(Source data)
* * * *

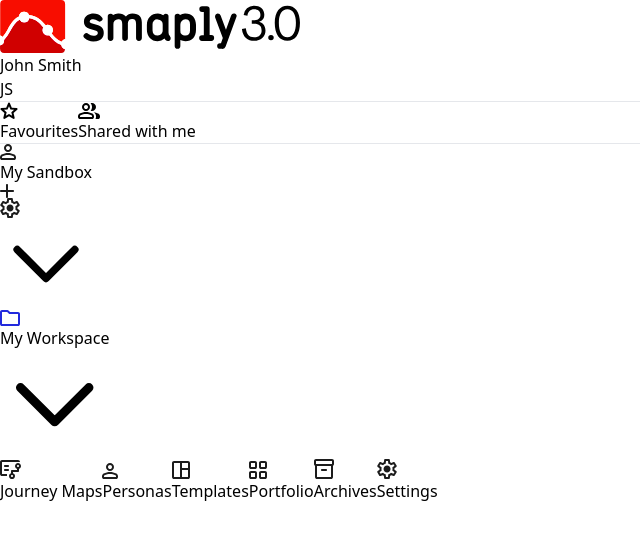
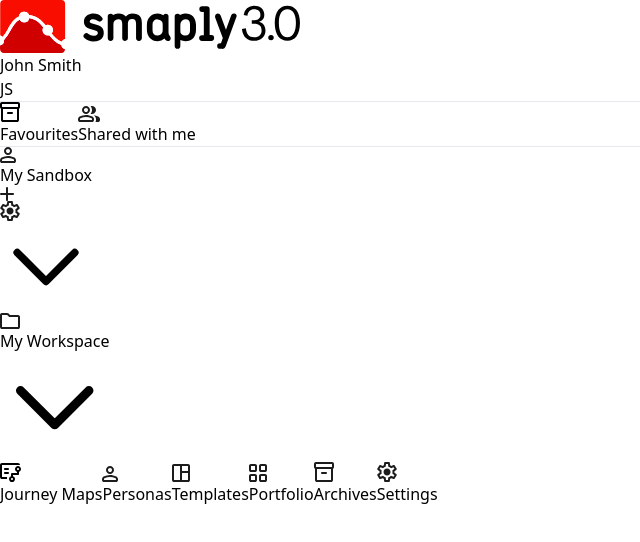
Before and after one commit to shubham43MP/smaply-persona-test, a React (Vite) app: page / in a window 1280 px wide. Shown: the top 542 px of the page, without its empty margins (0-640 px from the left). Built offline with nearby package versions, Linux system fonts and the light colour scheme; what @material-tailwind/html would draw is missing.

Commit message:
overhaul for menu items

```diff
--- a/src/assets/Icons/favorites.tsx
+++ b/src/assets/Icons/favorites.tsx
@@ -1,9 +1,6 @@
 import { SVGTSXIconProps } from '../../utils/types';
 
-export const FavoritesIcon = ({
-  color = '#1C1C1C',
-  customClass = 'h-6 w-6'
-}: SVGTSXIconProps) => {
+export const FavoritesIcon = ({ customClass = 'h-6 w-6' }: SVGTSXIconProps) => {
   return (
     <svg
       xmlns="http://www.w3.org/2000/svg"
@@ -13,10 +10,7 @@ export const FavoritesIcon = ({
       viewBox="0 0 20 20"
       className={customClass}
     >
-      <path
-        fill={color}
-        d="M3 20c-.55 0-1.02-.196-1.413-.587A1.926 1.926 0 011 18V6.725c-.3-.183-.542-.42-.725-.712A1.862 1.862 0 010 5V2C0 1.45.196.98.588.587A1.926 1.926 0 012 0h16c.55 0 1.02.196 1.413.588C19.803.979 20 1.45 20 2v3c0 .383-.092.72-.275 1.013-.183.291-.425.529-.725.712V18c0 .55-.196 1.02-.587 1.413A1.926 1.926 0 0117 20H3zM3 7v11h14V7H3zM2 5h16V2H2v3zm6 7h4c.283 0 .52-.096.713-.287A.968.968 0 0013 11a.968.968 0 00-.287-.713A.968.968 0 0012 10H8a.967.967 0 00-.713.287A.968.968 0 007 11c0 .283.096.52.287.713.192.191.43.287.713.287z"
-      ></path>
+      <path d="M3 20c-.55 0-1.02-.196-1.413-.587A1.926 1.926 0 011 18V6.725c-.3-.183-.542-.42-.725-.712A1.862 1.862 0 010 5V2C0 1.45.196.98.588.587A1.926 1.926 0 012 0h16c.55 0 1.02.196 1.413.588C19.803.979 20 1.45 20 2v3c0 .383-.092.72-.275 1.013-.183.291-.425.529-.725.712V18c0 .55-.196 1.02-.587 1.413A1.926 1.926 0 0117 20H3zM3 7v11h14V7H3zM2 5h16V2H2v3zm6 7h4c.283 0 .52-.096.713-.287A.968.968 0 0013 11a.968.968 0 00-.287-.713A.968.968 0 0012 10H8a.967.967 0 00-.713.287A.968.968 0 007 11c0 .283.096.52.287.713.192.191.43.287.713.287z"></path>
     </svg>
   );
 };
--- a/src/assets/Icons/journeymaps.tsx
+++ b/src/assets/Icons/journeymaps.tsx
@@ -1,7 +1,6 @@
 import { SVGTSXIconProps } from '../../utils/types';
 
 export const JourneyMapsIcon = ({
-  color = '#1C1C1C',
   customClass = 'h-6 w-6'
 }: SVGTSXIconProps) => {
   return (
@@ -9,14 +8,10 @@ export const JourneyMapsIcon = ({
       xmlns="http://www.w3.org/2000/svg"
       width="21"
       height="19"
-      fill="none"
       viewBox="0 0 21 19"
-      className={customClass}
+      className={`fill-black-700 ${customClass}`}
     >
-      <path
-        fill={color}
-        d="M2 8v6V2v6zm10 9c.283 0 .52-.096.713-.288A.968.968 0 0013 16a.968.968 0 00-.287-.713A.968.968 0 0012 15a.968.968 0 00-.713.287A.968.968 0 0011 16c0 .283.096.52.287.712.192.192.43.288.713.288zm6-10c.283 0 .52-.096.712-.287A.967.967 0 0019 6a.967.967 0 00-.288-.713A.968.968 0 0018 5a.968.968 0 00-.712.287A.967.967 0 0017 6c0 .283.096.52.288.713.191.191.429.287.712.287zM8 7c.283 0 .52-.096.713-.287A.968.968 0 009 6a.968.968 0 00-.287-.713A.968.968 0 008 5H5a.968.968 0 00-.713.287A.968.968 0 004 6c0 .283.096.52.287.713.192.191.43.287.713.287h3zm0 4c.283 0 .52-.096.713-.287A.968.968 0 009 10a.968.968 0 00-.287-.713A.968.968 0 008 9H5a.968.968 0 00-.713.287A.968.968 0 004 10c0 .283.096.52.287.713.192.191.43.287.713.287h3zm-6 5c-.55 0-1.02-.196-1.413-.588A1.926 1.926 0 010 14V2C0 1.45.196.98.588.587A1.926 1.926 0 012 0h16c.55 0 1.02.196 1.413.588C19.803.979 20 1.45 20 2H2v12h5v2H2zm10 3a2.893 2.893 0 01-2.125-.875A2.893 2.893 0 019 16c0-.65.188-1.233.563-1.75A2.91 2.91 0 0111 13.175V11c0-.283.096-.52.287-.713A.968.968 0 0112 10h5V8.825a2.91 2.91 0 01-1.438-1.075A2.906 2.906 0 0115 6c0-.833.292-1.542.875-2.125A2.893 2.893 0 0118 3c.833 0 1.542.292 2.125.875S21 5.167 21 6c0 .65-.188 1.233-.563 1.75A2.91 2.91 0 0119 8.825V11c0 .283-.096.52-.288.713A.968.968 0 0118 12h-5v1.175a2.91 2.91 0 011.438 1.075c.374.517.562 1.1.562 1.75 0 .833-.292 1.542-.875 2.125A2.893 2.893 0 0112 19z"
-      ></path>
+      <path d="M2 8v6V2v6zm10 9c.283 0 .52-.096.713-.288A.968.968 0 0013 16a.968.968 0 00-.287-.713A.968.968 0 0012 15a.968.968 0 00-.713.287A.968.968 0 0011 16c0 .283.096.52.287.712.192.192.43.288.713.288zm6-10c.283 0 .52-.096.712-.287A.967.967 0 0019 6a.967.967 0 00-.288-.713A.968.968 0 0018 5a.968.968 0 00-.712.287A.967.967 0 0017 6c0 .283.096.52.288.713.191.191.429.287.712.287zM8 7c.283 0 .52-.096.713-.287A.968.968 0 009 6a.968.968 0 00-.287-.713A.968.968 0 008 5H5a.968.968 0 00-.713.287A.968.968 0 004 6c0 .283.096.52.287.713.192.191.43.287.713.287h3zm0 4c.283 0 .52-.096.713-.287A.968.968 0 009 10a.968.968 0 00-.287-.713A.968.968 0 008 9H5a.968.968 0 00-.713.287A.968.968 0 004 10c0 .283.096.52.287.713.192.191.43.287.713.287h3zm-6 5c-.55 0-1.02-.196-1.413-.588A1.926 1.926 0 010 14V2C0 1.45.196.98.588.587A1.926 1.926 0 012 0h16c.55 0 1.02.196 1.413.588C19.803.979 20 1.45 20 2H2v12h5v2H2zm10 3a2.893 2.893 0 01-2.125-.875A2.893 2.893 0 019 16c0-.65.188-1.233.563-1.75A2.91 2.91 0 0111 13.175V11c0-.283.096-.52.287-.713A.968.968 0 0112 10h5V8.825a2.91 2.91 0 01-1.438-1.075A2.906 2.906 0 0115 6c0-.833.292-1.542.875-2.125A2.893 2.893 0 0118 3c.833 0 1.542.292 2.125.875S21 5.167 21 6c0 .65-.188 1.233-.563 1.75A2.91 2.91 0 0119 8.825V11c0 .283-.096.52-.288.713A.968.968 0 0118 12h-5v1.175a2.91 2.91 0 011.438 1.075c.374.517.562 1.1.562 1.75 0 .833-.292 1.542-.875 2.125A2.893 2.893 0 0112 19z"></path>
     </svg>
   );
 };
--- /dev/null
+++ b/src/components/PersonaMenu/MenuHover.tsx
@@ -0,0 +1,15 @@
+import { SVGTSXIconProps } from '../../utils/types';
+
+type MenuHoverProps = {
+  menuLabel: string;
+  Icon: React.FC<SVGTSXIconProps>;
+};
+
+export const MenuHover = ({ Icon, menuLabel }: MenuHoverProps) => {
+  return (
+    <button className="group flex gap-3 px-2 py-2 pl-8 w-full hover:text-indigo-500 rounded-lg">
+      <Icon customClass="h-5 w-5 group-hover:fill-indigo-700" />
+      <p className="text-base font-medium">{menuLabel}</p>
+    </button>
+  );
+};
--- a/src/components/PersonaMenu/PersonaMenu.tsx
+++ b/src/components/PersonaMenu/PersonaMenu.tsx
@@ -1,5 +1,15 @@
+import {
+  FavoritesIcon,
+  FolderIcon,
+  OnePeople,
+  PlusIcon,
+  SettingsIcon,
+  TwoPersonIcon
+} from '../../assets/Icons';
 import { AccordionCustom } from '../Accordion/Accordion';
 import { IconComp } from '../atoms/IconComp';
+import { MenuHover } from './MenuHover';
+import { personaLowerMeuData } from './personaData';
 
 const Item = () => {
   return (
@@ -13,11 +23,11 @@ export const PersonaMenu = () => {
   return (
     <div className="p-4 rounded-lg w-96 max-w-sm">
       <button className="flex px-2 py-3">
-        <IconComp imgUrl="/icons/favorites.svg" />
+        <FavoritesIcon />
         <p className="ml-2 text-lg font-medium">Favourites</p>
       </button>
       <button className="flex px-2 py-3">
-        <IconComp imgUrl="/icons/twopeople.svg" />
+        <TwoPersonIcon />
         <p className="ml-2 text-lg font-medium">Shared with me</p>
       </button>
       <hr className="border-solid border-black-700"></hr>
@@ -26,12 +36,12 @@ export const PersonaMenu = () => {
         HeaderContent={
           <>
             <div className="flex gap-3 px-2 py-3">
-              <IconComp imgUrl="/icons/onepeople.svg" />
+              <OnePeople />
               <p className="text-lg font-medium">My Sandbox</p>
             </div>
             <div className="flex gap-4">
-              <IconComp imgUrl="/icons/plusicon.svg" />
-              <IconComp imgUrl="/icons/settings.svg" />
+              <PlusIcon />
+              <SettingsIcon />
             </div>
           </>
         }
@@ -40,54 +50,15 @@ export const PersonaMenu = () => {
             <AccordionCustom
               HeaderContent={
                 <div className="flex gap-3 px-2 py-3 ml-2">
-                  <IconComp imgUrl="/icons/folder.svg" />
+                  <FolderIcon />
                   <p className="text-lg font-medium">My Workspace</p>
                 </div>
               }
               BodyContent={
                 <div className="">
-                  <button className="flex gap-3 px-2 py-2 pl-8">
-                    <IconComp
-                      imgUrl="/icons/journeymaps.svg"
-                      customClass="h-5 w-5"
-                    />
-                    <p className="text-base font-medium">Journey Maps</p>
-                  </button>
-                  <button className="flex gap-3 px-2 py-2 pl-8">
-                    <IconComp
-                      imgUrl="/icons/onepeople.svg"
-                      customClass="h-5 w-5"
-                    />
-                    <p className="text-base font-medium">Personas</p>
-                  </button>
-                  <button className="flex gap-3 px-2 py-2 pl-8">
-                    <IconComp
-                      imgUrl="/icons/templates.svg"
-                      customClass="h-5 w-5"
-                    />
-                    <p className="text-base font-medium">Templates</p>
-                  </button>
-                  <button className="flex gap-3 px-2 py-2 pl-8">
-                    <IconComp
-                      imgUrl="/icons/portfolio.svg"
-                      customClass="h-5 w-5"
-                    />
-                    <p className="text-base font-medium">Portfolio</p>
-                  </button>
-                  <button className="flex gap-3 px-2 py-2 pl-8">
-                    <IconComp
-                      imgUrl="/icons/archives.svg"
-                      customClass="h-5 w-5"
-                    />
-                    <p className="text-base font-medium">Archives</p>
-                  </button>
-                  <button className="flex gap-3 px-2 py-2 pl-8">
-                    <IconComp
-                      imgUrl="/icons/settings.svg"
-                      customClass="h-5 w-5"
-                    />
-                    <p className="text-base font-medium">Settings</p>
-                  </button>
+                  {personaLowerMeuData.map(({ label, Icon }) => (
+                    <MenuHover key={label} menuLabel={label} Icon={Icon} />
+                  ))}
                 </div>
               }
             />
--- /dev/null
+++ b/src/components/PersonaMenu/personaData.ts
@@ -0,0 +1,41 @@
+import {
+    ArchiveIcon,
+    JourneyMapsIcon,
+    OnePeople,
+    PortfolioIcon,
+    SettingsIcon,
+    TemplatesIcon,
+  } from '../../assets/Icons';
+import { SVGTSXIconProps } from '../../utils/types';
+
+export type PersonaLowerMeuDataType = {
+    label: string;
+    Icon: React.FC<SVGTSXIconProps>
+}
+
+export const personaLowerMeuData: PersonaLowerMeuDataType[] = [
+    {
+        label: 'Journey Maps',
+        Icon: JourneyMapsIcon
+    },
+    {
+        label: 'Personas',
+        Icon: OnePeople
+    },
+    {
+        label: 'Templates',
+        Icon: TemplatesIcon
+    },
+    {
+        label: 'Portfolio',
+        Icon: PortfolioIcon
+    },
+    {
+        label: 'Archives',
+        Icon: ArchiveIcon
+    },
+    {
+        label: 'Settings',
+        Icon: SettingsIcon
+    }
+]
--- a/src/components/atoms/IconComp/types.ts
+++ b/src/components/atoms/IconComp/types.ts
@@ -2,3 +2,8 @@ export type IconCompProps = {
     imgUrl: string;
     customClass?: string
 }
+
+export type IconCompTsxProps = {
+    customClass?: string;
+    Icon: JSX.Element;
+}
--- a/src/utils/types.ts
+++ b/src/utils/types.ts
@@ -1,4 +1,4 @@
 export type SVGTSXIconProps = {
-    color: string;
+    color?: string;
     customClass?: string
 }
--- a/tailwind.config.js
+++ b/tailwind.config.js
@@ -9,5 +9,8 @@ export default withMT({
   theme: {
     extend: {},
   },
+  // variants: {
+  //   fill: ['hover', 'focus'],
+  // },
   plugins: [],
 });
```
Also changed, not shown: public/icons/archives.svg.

* * * *

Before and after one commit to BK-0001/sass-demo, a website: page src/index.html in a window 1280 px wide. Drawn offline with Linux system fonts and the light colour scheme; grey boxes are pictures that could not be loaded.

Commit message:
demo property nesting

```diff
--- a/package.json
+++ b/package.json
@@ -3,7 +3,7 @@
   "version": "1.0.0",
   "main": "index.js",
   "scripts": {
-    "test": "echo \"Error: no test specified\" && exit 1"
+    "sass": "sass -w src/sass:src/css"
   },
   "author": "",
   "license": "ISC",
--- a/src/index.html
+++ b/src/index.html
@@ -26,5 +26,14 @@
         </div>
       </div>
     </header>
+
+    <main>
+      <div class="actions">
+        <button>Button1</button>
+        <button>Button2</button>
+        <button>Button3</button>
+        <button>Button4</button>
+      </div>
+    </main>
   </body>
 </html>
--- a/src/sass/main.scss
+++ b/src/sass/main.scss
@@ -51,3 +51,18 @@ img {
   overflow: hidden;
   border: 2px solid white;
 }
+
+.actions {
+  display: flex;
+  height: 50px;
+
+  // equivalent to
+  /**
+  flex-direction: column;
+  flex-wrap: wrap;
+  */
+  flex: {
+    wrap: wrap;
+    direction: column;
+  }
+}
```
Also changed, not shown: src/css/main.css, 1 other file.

* * * *

WORK ITEM ::
Working through the records, find each line containing the word "column" and copy it.

SOLUTION TO THIS PROBLEM ::
+  flex-direction: column;
+    direction: column;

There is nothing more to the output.